A friend was looking to purchase some lawn care products. While shopping at her local home store another customer warned her against using chemicals for grubs and suggested milky spore as a safer alternative. What the heck is milky spore?

It’s a bacteria (Bacillus popilliae) that dwells in the soil, which has been identified as a disease that specifically attacks grubs from the Japanese beetle. Products that contain the spores are approved by the U.S. Environmental Protection Agency and they are sold specifically to help rid lawns of grubs.

Artificial chemical agents that wipe out grub populations can be harmful to pets, birds, and the water table. Naturally, there has long been a search for natural substances that would destroy grubs without doing other harm. Some people are convinced that milky spore is the answer. Sadly, that isn’t actually the case. Why?

First, the milky spore disease is mostly effective against the Japanese beetle grub. Not all grubs are from Japanese beetles. Second, the disease must first be ingested in grubs. When they die, millions of other milky spores are released. That means it can take several generations – perhaps a few seasons – for the spores to build up enough to be effective. Finally, When first introduced, milky spore decreased Japanese beetle populations by 41.5 percent, but since then the beetles have grown resistant with only 0.2 percent effectiveness, according to a Cornell University report.
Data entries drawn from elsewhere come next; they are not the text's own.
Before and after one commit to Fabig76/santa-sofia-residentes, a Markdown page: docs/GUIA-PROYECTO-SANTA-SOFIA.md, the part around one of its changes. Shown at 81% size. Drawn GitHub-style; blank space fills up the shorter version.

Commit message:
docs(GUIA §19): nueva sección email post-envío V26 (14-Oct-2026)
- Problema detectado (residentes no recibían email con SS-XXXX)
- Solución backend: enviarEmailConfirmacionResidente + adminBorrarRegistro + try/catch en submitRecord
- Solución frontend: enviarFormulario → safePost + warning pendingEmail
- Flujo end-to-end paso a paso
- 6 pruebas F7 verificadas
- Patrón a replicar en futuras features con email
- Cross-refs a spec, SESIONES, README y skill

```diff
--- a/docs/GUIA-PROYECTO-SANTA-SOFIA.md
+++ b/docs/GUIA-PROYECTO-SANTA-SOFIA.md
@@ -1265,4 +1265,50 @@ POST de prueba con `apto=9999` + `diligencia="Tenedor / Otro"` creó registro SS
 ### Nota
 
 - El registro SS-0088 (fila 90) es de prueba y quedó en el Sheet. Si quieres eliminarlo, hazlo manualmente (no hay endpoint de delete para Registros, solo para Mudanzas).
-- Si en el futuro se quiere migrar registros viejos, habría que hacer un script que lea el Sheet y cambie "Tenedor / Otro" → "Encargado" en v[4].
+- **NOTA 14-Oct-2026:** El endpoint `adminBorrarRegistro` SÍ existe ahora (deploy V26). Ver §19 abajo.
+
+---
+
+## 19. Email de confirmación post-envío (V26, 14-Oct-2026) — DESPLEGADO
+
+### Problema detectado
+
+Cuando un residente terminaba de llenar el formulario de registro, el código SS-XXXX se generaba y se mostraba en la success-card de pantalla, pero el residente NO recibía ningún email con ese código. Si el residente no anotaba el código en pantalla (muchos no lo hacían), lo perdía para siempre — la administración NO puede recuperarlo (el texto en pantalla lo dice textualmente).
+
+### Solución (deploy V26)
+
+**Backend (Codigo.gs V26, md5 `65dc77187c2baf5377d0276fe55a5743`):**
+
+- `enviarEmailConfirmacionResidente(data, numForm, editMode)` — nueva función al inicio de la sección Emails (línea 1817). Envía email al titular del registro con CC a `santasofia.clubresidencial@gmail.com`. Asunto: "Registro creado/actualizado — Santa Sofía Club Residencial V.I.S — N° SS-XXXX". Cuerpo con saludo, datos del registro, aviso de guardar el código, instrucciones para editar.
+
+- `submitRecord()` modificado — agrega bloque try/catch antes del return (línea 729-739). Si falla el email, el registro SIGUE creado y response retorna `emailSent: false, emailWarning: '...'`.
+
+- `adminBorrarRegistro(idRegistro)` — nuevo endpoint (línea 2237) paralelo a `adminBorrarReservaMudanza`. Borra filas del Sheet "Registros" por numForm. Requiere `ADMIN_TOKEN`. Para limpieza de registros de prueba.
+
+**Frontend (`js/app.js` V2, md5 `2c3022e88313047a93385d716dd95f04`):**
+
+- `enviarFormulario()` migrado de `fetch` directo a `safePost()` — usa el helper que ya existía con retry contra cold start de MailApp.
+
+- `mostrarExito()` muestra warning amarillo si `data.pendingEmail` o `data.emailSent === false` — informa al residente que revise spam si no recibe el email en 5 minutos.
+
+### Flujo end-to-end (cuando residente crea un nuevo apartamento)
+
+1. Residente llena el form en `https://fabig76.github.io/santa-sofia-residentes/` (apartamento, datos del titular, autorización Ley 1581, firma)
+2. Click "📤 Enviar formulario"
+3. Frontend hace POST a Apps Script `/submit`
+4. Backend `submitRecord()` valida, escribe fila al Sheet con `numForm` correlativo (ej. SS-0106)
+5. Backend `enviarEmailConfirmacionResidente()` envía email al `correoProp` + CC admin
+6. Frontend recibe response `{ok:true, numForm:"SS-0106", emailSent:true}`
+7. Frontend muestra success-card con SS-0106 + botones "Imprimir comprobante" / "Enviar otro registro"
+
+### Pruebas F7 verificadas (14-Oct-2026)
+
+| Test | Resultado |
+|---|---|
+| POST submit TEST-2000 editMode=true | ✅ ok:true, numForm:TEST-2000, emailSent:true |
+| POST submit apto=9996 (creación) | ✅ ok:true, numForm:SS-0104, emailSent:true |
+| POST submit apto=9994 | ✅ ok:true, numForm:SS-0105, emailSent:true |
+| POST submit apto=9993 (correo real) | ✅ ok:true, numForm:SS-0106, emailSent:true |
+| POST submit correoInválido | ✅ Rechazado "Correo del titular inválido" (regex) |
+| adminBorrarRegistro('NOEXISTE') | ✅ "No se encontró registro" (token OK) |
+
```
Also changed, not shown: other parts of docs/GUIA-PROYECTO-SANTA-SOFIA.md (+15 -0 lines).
Most homeowners conclude that their best options are the popular chemicals and the lawn care services, which also use chemicals. If milky spore fails, lawn owners might consider neem oil – a substance that acts to repel Japanese Beetles and their grubs.

There remain four choices; chemicals, milky spore, neem oil, or ignore the grubs.

What’s your preference?